Without taking too much credit away from Phil Humber, Gavin Floyd, and Mark Buehrle, the Yankees’ anxious hitting has greatly aided Chicago. Far from their usual patient approach, the Yankees have drawn just six walks and struck out 22 times in 87 at-bats. They have seen just 3.7 pitches per plate appearance, which is below average for the AL this year. Know that has limited value—the Mariners are looking at more pitches than anyone right now, and a lot of good that had done them. Again, you don’t want to take too much credit away from the pitchers, who have records of strong control.
It’s never wise to get too exercised over three games—that’s the very definition of a small sample—so don’t get too worked up over the fact that the Yankees have hit .149/.213/.253 in this series. Speaking of which, I’d like to hear why Joe Girardi is giving Jeter a night off in the series finale. The Captain is one of the few Yankees who is on something of a hot streak, going 8-for-20 in his last five games. It’s all singles and it probably won’t last, so best to ride it until it’s over.
As for the pitching, I’m still troubled. Rafael Soriano’s alibis about having trouble in the eighth inning are problematic, as are Girardi’s unwillingness to take a hint and try some other roles. The neat thing about innings is that they’re all important, and it doesn’t matter when Soriano pitches as much as it matters that whenever it is, he pitches well.

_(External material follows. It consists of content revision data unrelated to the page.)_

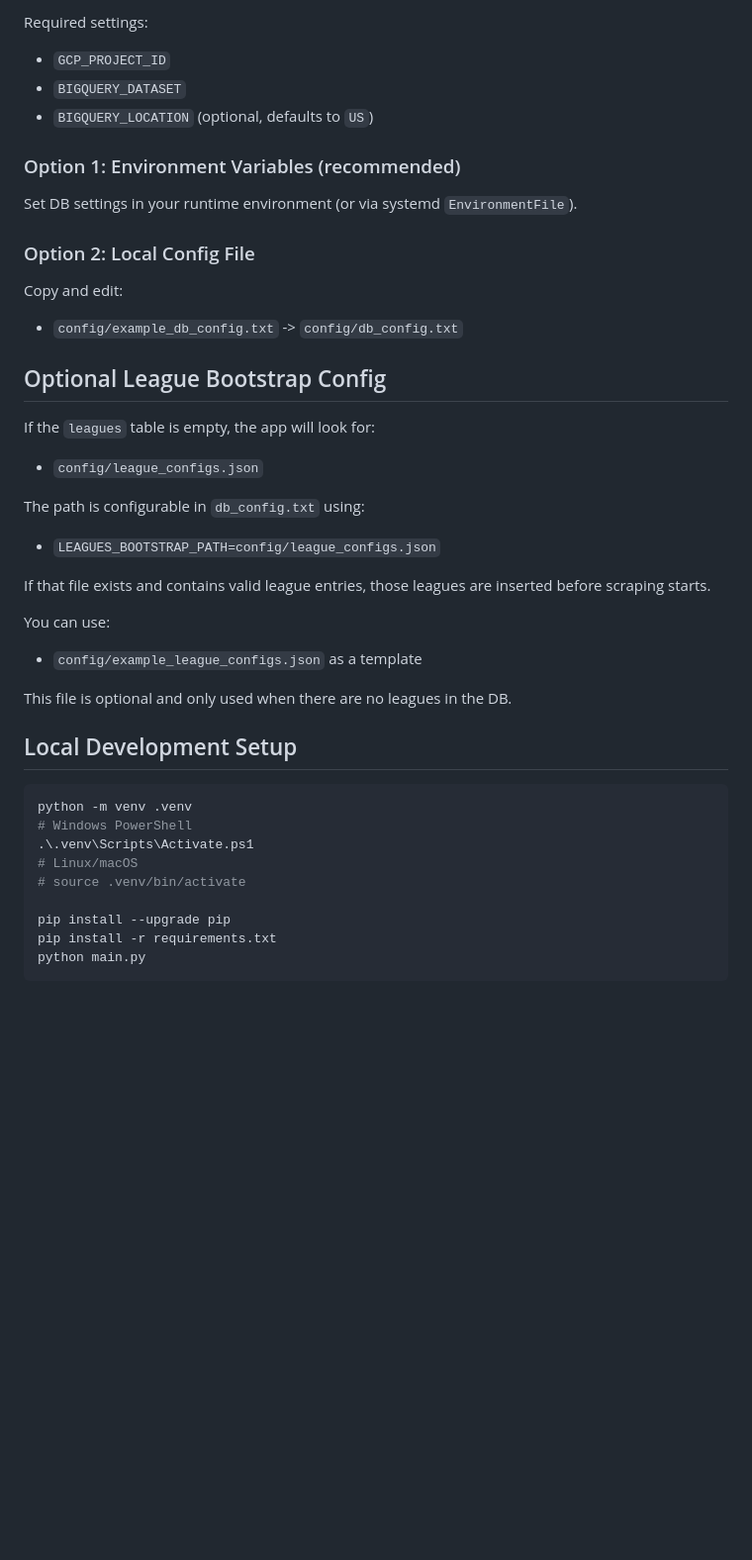
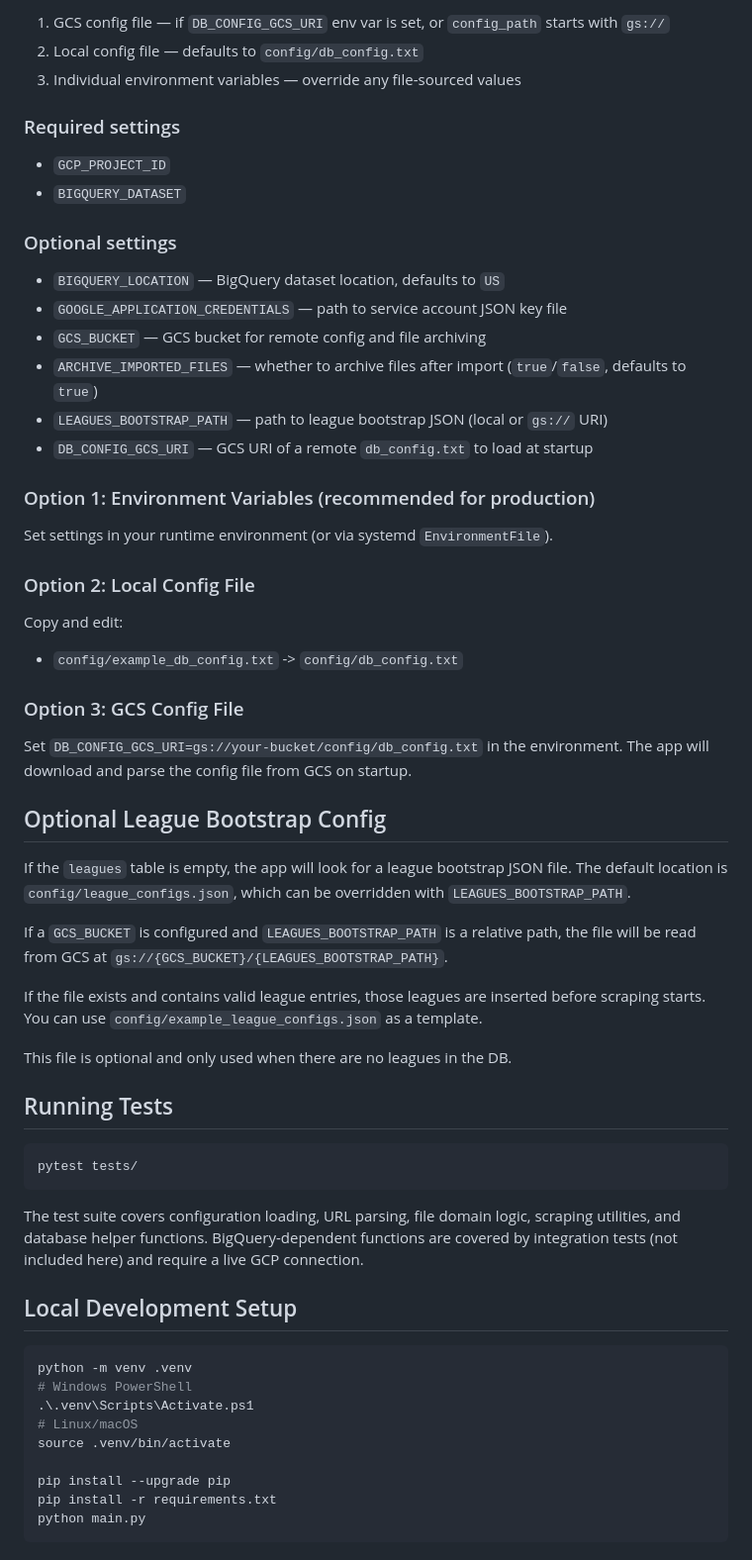
Before and after one commit to bagrace9/league_scores, a Markdown page: README.md, the part around one of its changes. Shown at 99% size. Rendered like a GitHub page; blank space fills up the shorter version.

````diff
--- a/README.md
+++ b/README.md
@@ -67,13 +81,25 @@ The app supports **environment variables first**, with fallback to a local confi
 
-Required settings:
+1. GCS config file — if `DB_CONFIG_GCS_URI` env var is set, or `config_path` starts with `gs://`
+2. Local config file — defaults to `config/db_config.txt`
+3. Individual environment variables — override any file-sourced values
+
+### Required settings
 
 - `GCP_PROJECT_ID`
 - `BIGQUERY_DATASET`
-- `BIGQUERY_LOCATION` (optional, defaults to `US`)
 
-### Option 1: Environment Variables (recommended)
+### Optional settings
 
-Set DB settings in your runtime environment (or via systemd `EnvironmentFile`).
+- `BIGQUERY_LOCATION` — BigQuery dataset location, defaults to `US`
+- `GOOGLE_APPLICATION_CREDENTIALS` — path to service account JSON key file
+- `GCS_BUCKET` — GCS bucket for remote config and file archiving
+- `ARCHIVE_IMPORTED_FILES` — whether to archive files after import (`true`/`false`, defaults to `true`)
+- `LEAGUES_BOOTSTRAP_PATH` — path to league bootstrap JSON (local or `gs://` URI)
+- `DB_CONFIG_GCS_URI` — GCS URI of a remote `db_config.txt` to load at startup
+
+### Option 1: Environment Variables (recommended for production)
+
+Set settings in your runtime environment (or via systemd `EnvironmentFile`).
 
 ### Option 2: Local Config File
 
@@ -81,23 +107,27 @@ Copy and edit:
 
 - `config/example_db_config.txt` -> `config/db_config.txt`
 
+### Option 3: GCS Config File
+
+Set `DB_CONFIG_GCS_URI=gs://your-bucket/config/db_config.txt` in the environment. The app will download and parse the config file from GCS on startup.
+
 ## Optional League Bootstrap Config
 
-If the `leagues` table is empty, the app will look for:
+If the `leagues` table is empty, the app will look for a league bootstrap JSON file. The default location is `config/league_configs.json`, which can be overridden with `LEAGUES_BOOTSTRAP_PATH`.
 
-- `config/league_configs.json`
+If a `GCS_BUCKET` is configured and `LEAGUES_BOOTSTRAP_PATH` is a relative path, the file will be read from GCS at `gs://{GCS_BUCKET}/{LEAGUES_BOOTSTRAP_PATH}`.
 
-The path is configurable in `db_config.txt` using:
-
-- `LEAGUES_BOOTSTRAP_PATH=config/league_configs.json`
-
-If that file exists and contains valid league entries, those leagues are inserted before scraping starts.
-
-You can use:
-
-- `config/example_league_configs.json` as a template
+If the file exists and contains valid league entries, those leagues are inserted before scraping starts. You can use `config/example_league_configs.json` as a template.
 
 This file is optional and only used when there are no leagues in the DB.
+
+## Running Tests
+
+```bash
+pytest tests/
+```
+
+The test suite covers configuration loading, URL parsing, file domain logic, scraping utilities, and database helper functions. BigQuery-dependent functions are covered by integration tests (not included here) and require a live GCP connection.
 
 ## Local Development Setup
 
@@ -106,7 +136,7 @@ python -m venv .venv
 # Windows PowerShell
 .\.venv\Scripts\Activate.ps1
 # Linux/macOS
-# source .venv/bin/activate
+source .venv/bin/activate
 
 pip install --upgrade pip
 pip install -r requirements.txt
````
Also changed, not shown: other parts of README.md (+42 -24 lines).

The Bartolo Colon story should be made into a movie. I like Vincent Pastore from The Sopranos for the lead. As for the rest of the pitching, good to see it do well, but given just how badly the White Sox have been slumping, we have a chicken/egg situation here—are the cold because the Yankees have kept them cold, or because their lineup is just not particularly well constructed, plus otherwise good hitters like Adam Dunn are getting over injuries (to his appendix)? That A.J. Burnett and Ivan Nova were limited to all of five strikeouts makes me wonder if it’s the former.